International jihadist activity has increased by more than 50 percent over the past three years, with the growing number of extremists becoming increasingly vigilant and creating a greater threat to the US, according to a new report.
The report was published Thursday by the Rand Corporation, a nonprofit think tank funded with money from the US government and outside private corporations.
Researchers assembled the study using public data, leading to what the Wall Street Journal described as a “global census of Al-Qaeda and related groups,” with the Syrian civil war identified as the largest cause of the sudden growth. Approximately half of the militants identified in the study, which examined radical activity all over the world, are located in Syria.
“It’s become a breeding ground for jihadist activity,” said Seth Jones, the author of the report and an associate director of Rand’s International Security and Defense Policy Center. “Based on these threats, the United States cannot afford to withdraw or remain disengaged from key parts of North Africa, the Middle East, and South Asia.”
The report stipulates that Syrian extremists have sought to convince the West to provide resources that would make it easier for insurgents on the ground to launch attacks in and around Syria. The warning comes after an American killed himself in a suicide attack last week and US President Obama said in a speech to West Point military academy that the US would deepen its tie with the Syrian opposition in the coming months.
Jones, quoted in a Rand statement to the press, advised the US and its allies to take a “more adaptive” approach to counterterrorism that uses increased diplomacy, special forces, and intelligence work “to conduct precision targeting of these groups and their financial, logistical and political support networks – where there is a high threat to the US and a low local government capacity.”

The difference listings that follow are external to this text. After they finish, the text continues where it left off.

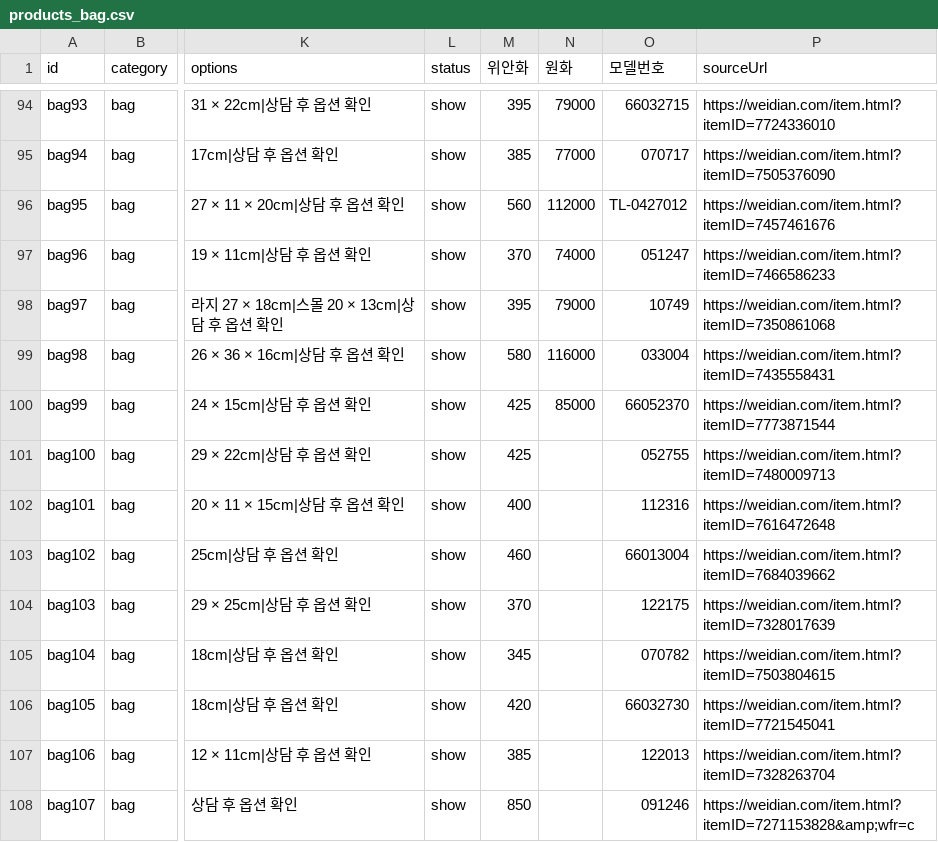
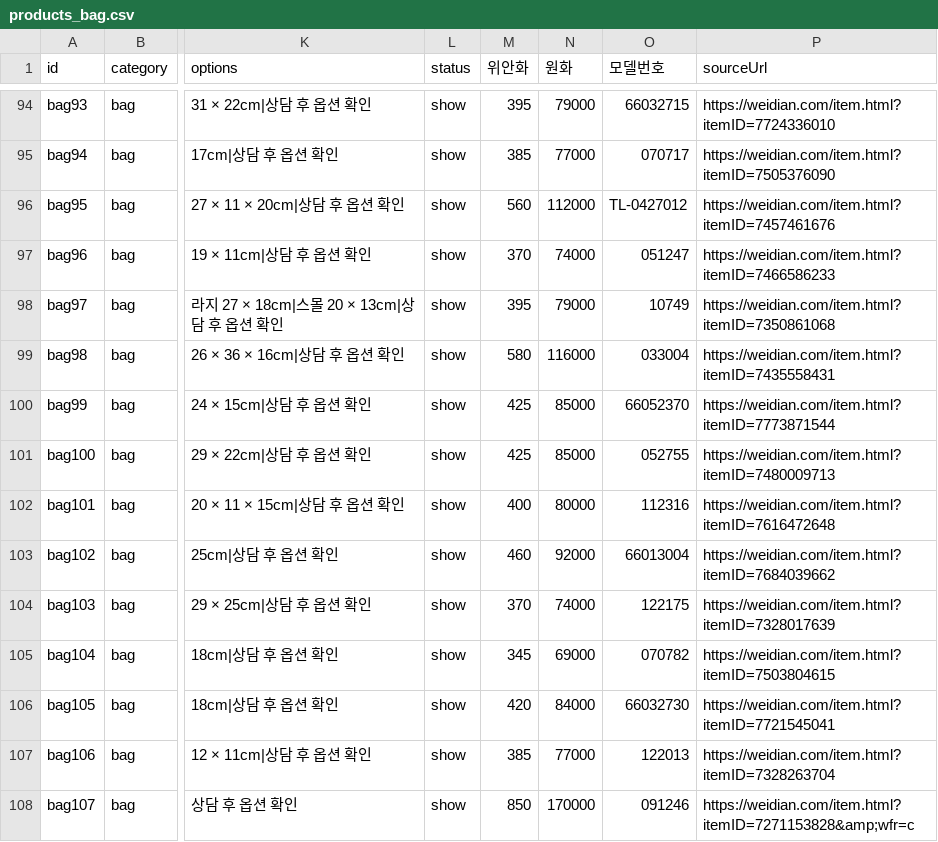
Before and after one commit to buying-agent/buying-agent.github.io, a CSV file: data/products_bag.csv, drawn as a sheet; only a part is shown, gaps mark what is left out; the diff names each change by its address in the sheet, - before the commit and + after, or states it on an @@ line.

```diff
--- a/data/products_bag.csv
+++ b/data/products_bag.csv
-N101 (원화): (empty)
+N101 (원화): 85000
-N102 (원화): (empty)
+N102 (원화): 80000
-N103 (원화): (empty)
+N103 (원화): 92000
-N104 (원화): (empty)
+N104 (원화): 74000
-N105 (원화): (empty)
+N105 (원화): 69000
-N106 (원화): (empty)
+N106 (원화): 84000
-N107 (원화): (empty)
+N107 (원화): 77000
-N108 (원화): (empty)
+N108 (원화): 170000
```
Also changed, not shown: products.csv.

US National Security Council spokeswoman Caitlin Hayden refused to comment to the Journal on the specifics of the report, only referring to Obama’s speech in which he said “US military action cannot be the only – or even primary – component of our leadership in every instance.”
The report, while admitting that it is difficult to gauge exactly how many groups operate in unstable regions, said that jihadist group membership jumped from between 12,945 and 47,810 in 2010 to between 45,510 and 105,510 in 2013.
Part of the reason for that boom, along with the terrible events in Syria, is the success Al-Qaeda has found elsewhere in the Middle East. According to the report terrorist groups in Afghanistan, Pakistan, Syria, and Yemen pose the most serious threat to the US.
However Tufts University professor of international politics Daniel Drezner wrote in the Washington Post that the report’s findings were flawed in part because no context was given for what the appropriate number of extremist groups would be, and also because it seems to engage in fear-mongering.
“I’m not seeing all that elevated of a threat to the United States homeland – which is what most readers will infer from that headline,” he wrote. “These groups seem far more concerned about local politics rather than world politics. It’s certainly more accurate to say that these groups threaten ‘US interests in the Middle East,’ rather than just, ‘the United States.’ But the latter is definitely more eye-catching.”